[Content revision data]
>>>
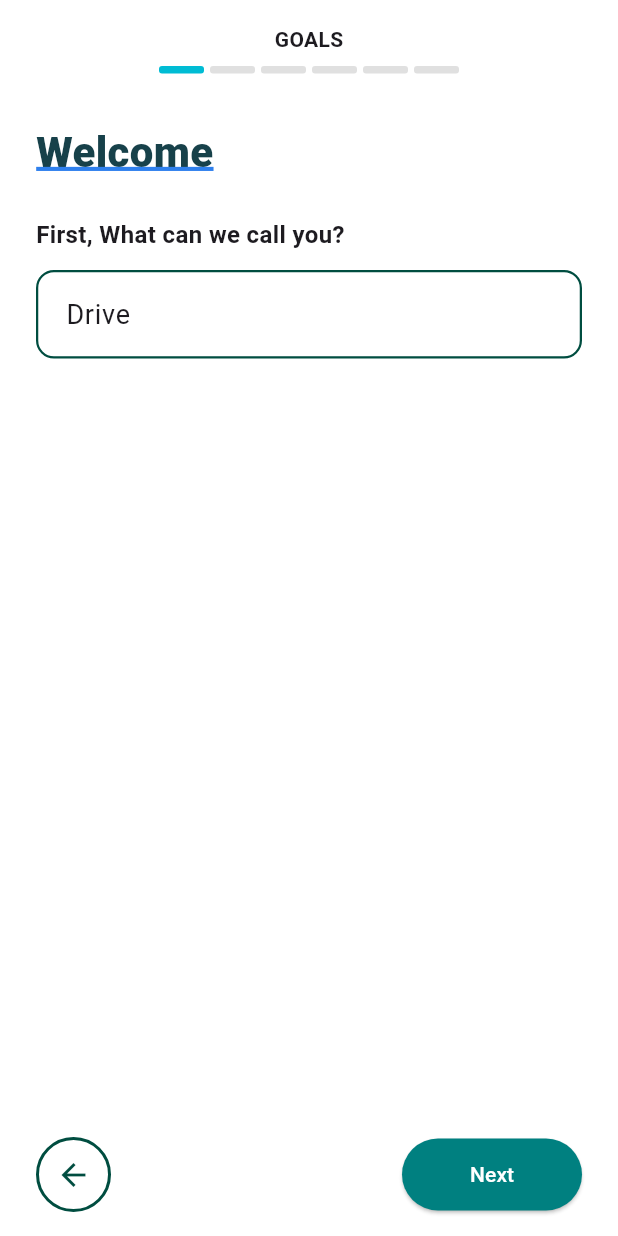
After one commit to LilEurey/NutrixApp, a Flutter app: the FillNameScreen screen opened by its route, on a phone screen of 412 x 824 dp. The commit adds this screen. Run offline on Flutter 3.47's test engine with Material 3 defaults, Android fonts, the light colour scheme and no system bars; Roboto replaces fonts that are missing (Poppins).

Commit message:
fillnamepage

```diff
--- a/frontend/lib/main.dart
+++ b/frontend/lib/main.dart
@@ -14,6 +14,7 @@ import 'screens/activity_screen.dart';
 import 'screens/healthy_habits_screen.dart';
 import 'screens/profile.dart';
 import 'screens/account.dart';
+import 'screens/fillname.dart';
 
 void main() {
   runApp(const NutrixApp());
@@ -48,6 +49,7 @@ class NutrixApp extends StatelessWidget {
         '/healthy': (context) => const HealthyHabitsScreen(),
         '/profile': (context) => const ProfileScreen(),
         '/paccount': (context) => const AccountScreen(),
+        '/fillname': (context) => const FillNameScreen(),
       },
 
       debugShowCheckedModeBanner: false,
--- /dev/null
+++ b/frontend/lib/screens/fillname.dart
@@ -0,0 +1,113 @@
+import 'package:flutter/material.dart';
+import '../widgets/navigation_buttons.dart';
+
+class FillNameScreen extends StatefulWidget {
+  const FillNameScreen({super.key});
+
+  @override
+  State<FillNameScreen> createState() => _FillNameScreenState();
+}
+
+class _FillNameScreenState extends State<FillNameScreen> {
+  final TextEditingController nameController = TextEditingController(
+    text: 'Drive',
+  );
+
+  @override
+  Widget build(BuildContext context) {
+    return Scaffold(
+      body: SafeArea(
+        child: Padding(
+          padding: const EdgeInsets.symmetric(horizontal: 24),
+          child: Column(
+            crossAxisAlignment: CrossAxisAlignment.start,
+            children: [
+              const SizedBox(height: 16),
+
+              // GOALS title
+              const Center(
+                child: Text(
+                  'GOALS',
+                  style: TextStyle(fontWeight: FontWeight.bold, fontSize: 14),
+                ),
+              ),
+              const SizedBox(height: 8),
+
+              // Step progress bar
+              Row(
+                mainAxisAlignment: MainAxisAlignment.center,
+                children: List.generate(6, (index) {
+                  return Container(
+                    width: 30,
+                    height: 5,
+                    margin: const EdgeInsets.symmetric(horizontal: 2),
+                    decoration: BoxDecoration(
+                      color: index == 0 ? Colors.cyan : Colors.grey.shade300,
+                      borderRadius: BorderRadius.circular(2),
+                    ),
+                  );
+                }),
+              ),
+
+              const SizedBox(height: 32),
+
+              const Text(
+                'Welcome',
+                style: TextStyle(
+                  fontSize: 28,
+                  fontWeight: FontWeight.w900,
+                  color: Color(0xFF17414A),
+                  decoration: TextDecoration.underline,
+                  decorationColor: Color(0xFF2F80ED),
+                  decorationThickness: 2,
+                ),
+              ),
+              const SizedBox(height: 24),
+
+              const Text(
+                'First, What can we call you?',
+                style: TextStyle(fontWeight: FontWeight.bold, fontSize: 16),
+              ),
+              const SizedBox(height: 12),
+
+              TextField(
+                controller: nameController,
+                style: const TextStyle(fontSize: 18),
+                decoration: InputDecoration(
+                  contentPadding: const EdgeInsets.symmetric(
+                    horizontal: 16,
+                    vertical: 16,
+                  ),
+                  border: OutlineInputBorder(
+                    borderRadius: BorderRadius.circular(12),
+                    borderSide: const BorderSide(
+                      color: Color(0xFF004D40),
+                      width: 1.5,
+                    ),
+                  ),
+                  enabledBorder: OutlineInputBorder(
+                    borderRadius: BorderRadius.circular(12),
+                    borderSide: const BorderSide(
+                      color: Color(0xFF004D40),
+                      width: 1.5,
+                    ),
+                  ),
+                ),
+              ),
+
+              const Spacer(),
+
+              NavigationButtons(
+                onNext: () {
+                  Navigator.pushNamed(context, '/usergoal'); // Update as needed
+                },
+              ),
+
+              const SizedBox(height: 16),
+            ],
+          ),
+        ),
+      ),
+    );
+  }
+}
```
<<<
>>>
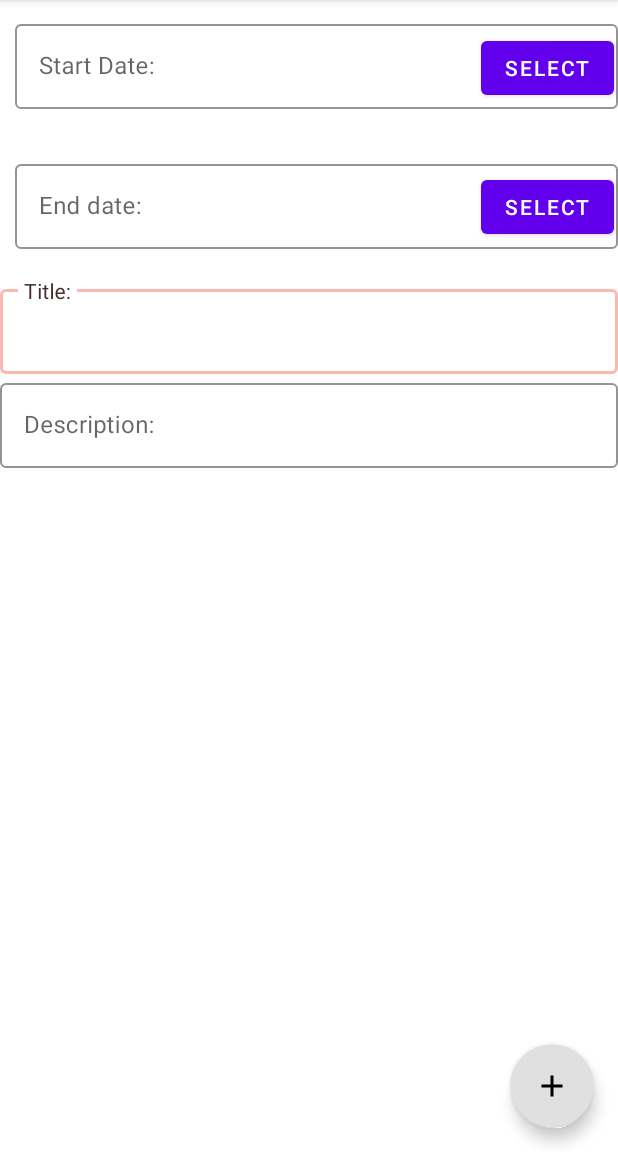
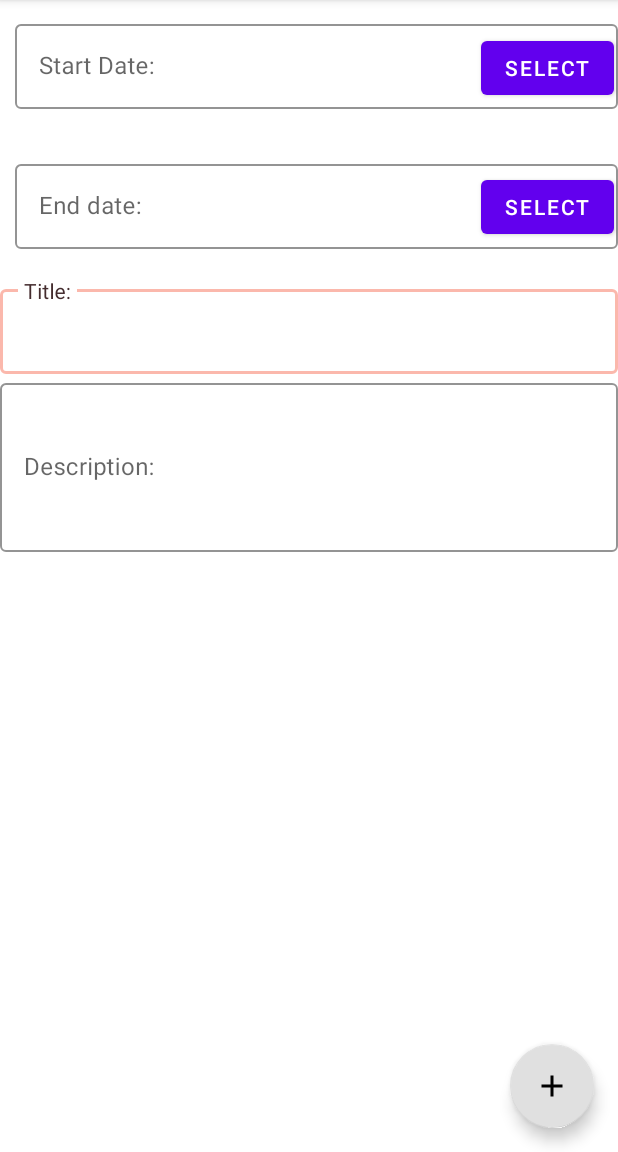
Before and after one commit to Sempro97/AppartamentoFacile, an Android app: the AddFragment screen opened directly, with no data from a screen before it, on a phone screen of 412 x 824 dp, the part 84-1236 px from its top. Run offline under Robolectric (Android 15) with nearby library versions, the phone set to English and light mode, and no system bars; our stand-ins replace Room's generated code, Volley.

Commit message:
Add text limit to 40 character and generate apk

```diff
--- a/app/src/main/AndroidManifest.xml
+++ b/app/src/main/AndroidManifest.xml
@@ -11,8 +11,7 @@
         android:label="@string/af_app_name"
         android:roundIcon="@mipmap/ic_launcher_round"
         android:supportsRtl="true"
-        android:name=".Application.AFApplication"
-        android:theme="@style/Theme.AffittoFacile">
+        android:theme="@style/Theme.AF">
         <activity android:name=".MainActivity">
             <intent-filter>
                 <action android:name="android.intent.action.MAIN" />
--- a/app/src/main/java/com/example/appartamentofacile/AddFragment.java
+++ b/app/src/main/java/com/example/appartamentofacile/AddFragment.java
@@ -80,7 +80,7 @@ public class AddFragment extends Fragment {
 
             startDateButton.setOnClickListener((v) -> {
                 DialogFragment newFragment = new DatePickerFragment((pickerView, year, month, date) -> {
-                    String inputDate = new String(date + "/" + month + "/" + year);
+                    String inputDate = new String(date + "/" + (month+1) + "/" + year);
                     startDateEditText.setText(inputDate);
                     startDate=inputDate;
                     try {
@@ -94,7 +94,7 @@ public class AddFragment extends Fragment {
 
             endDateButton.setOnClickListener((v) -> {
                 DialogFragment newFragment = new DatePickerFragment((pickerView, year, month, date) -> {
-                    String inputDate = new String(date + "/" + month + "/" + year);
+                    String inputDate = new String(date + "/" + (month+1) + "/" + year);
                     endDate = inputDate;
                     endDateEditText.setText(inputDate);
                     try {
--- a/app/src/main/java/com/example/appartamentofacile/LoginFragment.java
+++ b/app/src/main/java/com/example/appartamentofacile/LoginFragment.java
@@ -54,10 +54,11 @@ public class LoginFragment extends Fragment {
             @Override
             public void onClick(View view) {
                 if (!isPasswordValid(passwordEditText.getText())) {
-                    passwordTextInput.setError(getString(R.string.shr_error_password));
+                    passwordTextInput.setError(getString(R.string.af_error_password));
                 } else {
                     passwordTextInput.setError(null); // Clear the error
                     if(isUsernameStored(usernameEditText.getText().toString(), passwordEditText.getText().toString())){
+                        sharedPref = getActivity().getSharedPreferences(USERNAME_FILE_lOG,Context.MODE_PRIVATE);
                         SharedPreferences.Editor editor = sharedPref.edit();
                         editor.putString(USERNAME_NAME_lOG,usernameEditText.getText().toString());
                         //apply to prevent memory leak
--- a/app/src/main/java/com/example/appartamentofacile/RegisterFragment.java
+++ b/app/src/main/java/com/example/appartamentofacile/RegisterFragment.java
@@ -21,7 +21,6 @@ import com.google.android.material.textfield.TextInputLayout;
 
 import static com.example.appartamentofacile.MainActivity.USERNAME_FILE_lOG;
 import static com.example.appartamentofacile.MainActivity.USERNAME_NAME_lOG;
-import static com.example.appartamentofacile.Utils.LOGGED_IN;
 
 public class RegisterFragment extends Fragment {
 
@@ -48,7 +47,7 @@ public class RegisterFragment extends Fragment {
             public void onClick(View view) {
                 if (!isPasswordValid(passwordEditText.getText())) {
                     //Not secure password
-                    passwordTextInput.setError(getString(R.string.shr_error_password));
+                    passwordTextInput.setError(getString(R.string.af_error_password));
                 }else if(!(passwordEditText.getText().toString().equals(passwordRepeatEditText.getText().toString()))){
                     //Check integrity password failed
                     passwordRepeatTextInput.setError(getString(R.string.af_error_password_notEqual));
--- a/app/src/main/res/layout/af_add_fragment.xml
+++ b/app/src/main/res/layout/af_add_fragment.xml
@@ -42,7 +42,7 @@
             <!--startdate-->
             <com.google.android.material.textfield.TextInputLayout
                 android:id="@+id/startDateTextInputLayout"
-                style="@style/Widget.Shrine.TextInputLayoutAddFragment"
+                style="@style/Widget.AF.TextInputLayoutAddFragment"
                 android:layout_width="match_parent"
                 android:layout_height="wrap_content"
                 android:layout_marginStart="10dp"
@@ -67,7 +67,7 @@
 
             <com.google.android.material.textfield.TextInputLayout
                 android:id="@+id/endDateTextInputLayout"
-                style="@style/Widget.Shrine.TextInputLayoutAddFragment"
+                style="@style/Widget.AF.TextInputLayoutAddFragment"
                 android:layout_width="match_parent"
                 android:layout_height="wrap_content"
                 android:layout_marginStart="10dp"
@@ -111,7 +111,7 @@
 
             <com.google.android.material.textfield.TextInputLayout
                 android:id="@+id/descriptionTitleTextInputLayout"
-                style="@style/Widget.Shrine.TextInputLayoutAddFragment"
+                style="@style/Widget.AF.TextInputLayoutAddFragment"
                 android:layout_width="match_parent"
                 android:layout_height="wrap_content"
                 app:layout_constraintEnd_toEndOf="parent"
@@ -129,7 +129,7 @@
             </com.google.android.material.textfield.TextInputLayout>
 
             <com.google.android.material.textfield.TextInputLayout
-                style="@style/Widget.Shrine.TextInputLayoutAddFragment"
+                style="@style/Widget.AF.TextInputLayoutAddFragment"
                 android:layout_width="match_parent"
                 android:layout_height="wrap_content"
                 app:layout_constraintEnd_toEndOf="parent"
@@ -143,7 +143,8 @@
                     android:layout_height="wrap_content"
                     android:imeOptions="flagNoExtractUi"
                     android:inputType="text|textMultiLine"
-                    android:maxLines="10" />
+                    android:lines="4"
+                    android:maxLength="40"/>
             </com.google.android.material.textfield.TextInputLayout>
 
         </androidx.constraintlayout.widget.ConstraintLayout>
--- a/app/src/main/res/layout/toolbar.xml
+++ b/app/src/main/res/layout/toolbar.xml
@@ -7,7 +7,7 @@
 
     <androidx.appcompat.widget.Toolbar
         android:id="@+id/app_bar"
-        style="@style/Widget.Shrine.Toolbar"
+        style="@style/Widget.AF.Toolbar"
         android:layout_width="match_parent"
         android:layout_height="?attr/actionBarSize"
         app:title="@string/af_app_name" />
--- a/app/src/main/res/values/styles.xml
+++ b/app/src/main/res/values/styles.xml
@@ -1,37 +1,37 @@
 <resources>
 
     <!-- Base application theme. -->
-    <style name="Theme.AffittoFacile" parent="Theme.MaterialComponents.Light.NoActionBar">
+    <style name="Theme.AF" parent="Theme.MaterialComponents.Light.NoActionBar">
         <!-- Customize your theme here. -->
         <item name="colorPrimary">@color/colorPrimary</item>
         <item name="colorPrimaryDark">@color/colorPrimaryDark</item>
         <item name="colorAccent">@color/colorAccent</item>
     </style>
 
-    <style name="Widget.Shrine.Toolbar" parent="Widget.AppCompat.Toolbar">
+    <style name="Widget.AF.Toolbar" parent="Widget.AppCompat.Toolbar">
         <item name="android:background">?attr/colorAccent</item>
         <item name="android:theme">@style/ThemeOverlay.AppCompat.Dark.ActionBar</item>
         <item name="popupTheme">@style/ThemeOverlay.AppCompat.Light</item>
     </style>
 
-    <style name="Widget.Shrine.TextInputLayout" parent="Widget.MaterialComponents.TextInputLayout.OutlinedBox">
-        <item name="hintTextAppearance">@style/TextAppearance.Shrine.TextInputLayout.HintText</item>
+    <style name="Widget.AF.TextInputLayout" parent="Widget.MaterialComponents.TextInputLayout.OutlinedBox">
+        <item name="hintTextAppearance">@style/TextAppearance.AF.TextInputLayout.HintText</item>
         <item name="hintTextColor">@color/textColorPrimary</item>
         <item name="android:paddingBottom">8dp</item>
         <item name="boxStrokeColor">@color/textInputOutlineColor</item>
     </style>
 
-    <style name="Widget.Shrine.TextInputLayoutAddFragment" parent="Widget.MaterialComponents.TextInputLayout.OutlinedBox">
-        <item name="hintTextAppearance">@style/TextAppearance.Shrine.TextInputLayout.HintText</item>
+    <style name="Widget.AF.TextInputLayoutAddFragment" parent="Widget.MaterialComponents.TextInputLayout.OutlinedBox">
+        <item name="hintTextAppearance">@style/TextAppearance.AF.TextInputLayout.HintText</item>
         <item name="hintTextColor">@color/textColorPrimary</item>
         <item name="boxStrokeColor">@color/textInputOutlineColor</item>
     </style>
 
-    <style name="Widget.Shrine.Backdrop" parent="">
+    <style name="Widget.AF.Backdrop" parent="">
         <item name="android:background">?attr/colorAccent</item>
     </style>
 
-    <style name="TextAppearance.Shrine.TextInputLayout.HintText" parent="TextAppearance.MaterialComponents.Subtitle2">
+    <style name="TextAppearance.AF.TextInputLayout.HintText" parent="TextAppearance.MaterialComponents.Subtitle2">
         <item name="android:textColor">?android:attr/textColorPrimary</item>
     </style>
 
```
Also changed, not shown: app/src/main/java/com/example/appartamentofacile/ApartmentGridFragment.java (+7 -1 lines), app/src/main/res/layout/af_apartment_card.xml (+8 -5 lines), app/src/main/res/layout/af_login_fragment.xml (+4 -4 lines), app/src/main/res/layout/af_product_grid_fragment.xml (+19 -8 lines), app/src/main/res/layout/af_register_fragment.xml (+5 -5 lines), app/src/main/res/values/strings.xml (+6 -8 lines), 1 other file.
<<<
>>>
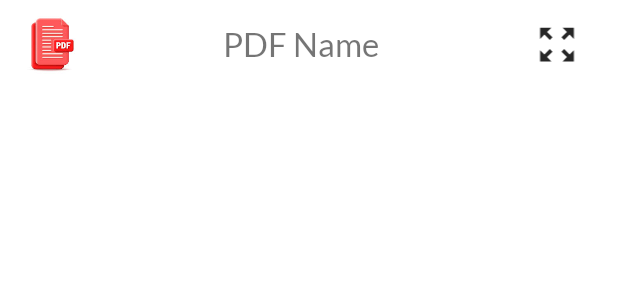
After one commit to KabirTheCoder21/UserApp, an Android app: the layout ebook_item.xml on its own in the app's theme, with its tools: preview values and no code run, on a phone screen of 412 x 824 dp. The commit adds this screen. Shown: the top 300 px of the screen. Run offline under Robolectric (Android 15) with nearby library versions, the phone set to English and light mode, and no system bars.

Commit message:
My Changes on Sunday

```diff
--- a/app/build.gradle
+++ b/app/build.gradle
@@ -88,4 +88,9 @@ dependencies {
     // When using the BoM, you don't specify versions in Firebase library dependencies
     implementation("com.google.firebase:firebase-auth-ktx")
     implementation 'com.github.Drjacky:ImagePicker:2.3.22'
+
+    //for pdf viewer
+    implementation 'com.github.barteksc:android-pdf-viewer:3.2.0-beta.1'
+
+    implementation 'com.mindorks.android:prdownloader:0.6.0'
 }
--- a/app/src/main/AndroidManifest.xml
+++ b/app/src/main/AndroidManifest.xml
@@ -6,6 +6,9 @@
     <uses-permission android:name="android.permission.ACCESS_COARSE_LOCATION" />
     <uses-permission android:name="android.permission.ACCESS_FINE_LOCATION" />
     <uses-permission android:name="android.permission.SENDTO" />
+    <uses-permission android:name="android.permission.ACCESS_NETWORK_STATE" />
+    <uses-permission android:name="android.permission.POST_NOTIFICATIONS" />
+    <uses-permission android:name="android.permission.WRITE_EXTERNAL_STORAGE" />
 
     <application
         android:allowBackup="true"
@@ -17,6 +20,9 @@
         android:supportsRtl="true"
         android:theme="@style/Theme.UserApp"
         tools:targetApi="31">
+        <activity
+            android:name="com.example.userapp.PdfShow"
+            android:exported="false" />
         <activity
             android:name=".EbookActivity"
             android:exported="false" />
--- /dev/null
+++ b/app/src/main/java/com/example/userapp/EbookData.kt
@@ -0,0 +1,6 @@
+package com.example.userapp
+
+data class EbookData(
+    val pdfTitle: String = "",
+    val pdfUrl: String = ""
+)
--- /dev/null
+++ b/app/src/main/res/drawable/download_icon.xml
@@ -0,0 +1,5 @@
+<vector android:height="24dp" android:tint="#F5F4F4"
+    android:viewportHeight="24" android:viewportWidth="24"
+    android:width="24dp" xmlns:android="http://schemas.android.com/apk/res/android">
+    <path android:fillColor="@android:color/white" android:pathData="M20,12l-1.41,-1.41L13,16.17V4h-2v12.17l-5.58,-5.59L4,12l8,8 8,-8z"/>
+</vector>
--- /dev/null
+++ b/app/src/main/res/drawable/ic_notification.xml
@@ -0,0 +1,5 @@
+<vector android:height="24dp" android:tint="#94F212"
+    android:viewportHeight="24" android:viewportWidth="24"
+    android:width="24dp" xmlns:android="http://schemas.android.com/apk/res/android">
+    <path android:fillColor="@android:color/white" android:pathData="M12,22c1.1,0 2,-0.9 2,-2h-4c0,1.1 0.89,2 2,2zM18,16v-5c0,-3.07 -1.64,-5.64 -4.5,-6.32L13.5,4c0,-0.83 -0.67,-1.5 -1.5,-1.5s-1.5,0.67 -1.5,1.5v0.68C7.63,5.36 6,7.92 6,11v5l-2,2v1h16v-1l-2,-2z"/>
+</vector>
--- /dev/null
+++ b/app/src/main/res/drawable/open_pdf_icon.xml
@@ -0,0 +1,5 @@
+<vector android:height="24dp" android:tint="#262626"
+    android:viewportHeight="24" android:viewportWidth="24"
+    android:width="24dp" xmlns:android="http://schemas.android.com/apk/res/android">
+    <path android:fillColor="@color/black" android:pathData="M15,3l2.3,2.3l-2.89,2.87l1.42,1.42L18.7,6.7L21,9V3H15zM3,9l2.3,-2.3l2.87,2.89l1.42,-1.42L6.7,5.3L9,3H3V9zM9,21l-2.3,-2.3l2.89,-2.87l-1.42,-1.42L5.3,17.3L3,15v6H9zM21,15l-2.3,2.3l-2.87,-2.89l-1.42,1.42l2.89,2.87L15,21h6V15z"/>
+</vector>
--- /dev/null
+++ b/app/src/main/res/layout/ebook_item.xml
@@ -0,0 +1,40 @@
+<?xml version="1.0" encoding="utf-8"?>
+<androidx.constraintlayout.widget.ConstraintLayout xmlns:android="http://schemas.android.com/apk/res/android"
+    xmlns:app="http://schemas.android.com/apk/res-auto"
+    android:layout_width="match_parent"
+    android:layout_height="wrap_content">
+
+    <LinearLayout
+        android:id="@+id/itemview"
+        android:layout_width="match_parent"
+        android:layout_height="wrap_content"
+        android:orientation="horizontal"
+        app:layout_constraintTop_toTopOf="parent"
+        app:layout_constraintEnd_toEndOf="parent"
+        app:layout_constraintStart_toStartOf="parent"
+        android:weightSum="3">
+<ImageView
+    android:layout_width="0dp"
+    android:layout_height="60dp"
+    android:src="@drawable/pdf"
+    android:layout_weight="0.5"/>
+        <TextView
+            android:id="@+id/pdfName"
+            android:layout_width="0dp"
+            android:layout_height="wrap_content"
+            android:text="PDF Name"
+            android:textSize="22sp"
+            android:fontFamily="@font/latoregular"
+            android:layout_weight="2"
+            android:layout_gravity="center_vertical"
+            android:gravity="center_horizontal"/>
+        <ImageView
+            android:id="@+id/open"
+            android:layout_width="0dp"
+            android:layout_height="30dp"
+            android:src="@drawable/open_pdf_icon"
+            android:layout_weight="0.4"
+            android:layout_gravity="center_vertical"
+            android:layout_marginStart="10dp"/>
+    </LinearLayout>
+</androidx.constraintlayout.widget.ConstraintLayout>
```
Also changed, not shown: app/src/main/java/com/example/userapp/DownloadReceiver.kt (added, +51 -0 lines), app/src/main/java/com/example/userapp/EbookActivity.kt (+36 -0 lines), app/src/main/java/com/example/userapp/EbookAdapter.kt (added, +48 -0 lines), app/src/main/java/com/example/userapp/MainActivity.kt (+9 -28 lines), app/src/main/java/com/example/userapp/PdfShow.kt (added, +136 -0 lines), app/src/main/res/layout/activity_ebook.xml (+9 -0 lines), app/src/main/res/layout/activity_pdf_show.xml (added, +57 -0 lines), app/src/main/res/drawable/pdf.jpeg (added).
<<<
#### Aim of the exercise:
Which lines above include the word "implementation"? Show each one.

#### Response below:
     implementation("com.google.firebase:firebase-auth-ktx")
     implementation 'com.github.Drjacky:ImagePicker:2.3.22'
+    implementation 'com.github.barteksc:android-pdf-viewer:3.2.0-beta.1'
+    implementation 'com.mindorks.android:prdownloader:0.6.0'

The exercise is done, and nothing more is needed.